Let $\displaystyle x,y \in \mathbb{R} \backepsilon x < y $ and consider $\displaystyle (x,y). $ We must find a rational number inside this interval. By the Archimedean Theorem, $\displaystyle \exists n \in \mathbb{N} \backepsilon n > \dfrac{1}{y-x}. \Rightarrow ny > nx + 1. $ We then find an $\displaystyle m \in \mathbb{Z} \backepsilon m \leq nx + 1 < m + 1. $ Now, we have that $\displaystyle m-1 \leq nx < ny. \Rightarrow x < \dfrac{m}{n} \leq x + \dfrac{1}{n} < y, $ thus proving an $\displaystyle \dfrac{m}{n} \in \mathbb{Q} \backepsilon \dfrac{m}{n} \in (x,y). $

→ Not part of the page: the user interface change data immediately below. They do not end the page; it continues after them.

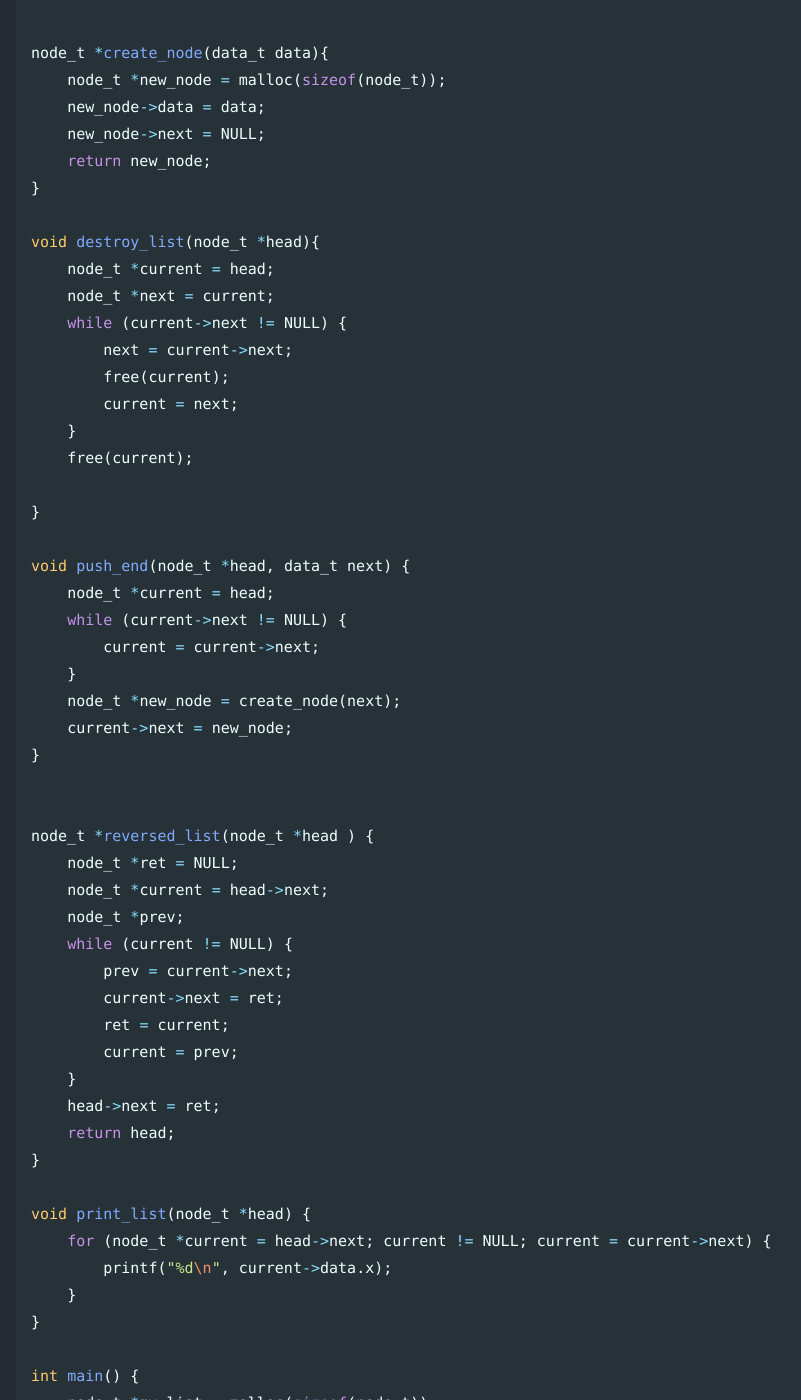
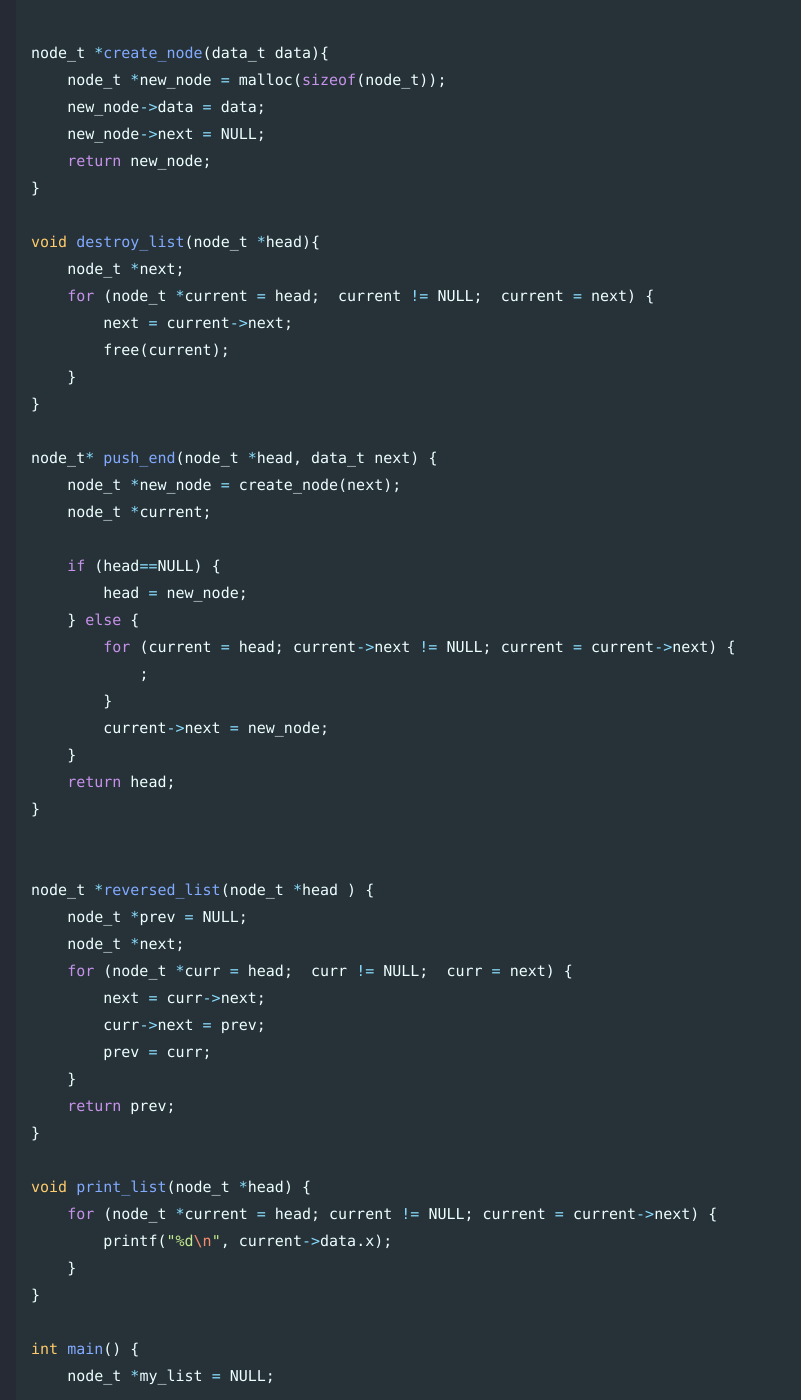
Before and after one commit to Connor-McCartney/Connor-McCartney.github.io, a Jekyll site: the page built from _pages/misc/C.md, in a window 1280 px wide and 1400 px high, scrolled down 1770 px. Shown: the whole window, without its empty margins (4-805 px from the left). Built offline with Jekyll 4.4.1, drawn with Linux system fonts in a browser that asks for light colours; cached includes are drawn as plain includes; some of the changed text lies outside the part shown.

Commit message:
Update C.md

```diff
--- a/_pages/misc/C.md
+++ b/_pages/misc/C.md
@@ -76,61 +76,58 @@ node_t *create_node(data_t data){
 }
 
 void destroy_list(node_t *head){
-    node_t *current = head;
-    node_t *next = current;
-    while (current->next != NULL) {
+    node_t *next;
+    for (node_t *current = head;  current != NULL;  current = next) {
         next = current->next;
         free(current);
-        current = next;
     }
-    free(current);
-
 }
 
-void push_end(node_t *head, data_t next) {
-    node_t *current = head;
-    while (current->next != NULL) {
-        current = current->next;
+node_t* push_end(node_t *head, data_t next) {
+    node_t *new_node = create_node(next);
+    node_t *current;
+
+    if (head==NULL) {
+        head = new_node;
+    } else {
+        for (current = head; current->next != NULL; current = current->next) {
+            ;
+        }
+        current->next = new_node;
     }
-    node_t *new_node = create_node(next);
-    current->next = new_node;
+    return head;
 }
 
 
 node_t *reversed_list(node_t *head ) {
-    node_t *ret = NULL;
-    node_t *current = head->next;
-    node_t *prev;
-    while (current != NULL) {
-        prev = current->next;
-        current->next = ret;
-        ret = current;
-        current = prev;
+    node_t *prev = NULL;
+    node_t *next;
+    for (node_t *curr = head;  curr != NULL;  curr = next) {
+        next = curr->next;
+        curr->next = prev;
+        prev = curr;
     }
-    head->next = ret;
-    return head;
+    return prev;
 }
 
 void print_list(node_t *head) {
-    for (node_t *current = head->next; current != NULL; current = current->next) {
+    for (node_t *current = head; current != NULL; current = current->next) {
         printf("%d\n", current->data.x);
     }
 }
 
 int main() {
-    node_t *my_list = malloc(sizeof(node_t));
-    my_list->next = NULL;
+    node_t *my_list = NULL;
 
     for (int i=1; i<10; i++) {
         data_t d = {i};
-        push_end(my_list, d);
+        my_list = push_end(my_list, d);
     }
 
     print_list(my_list);
-
     printf("\n");
-
-    print_list(reversed_list(my_list));
+    my_list = reversed_list(my_list);
+    print_list(my_list);
 
     destroy_list(my_list);
 }
```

Is that correct? If so, I am uncertain of how to prove this for $\displaystyle a \in \overline{\mathbb{Q}}. $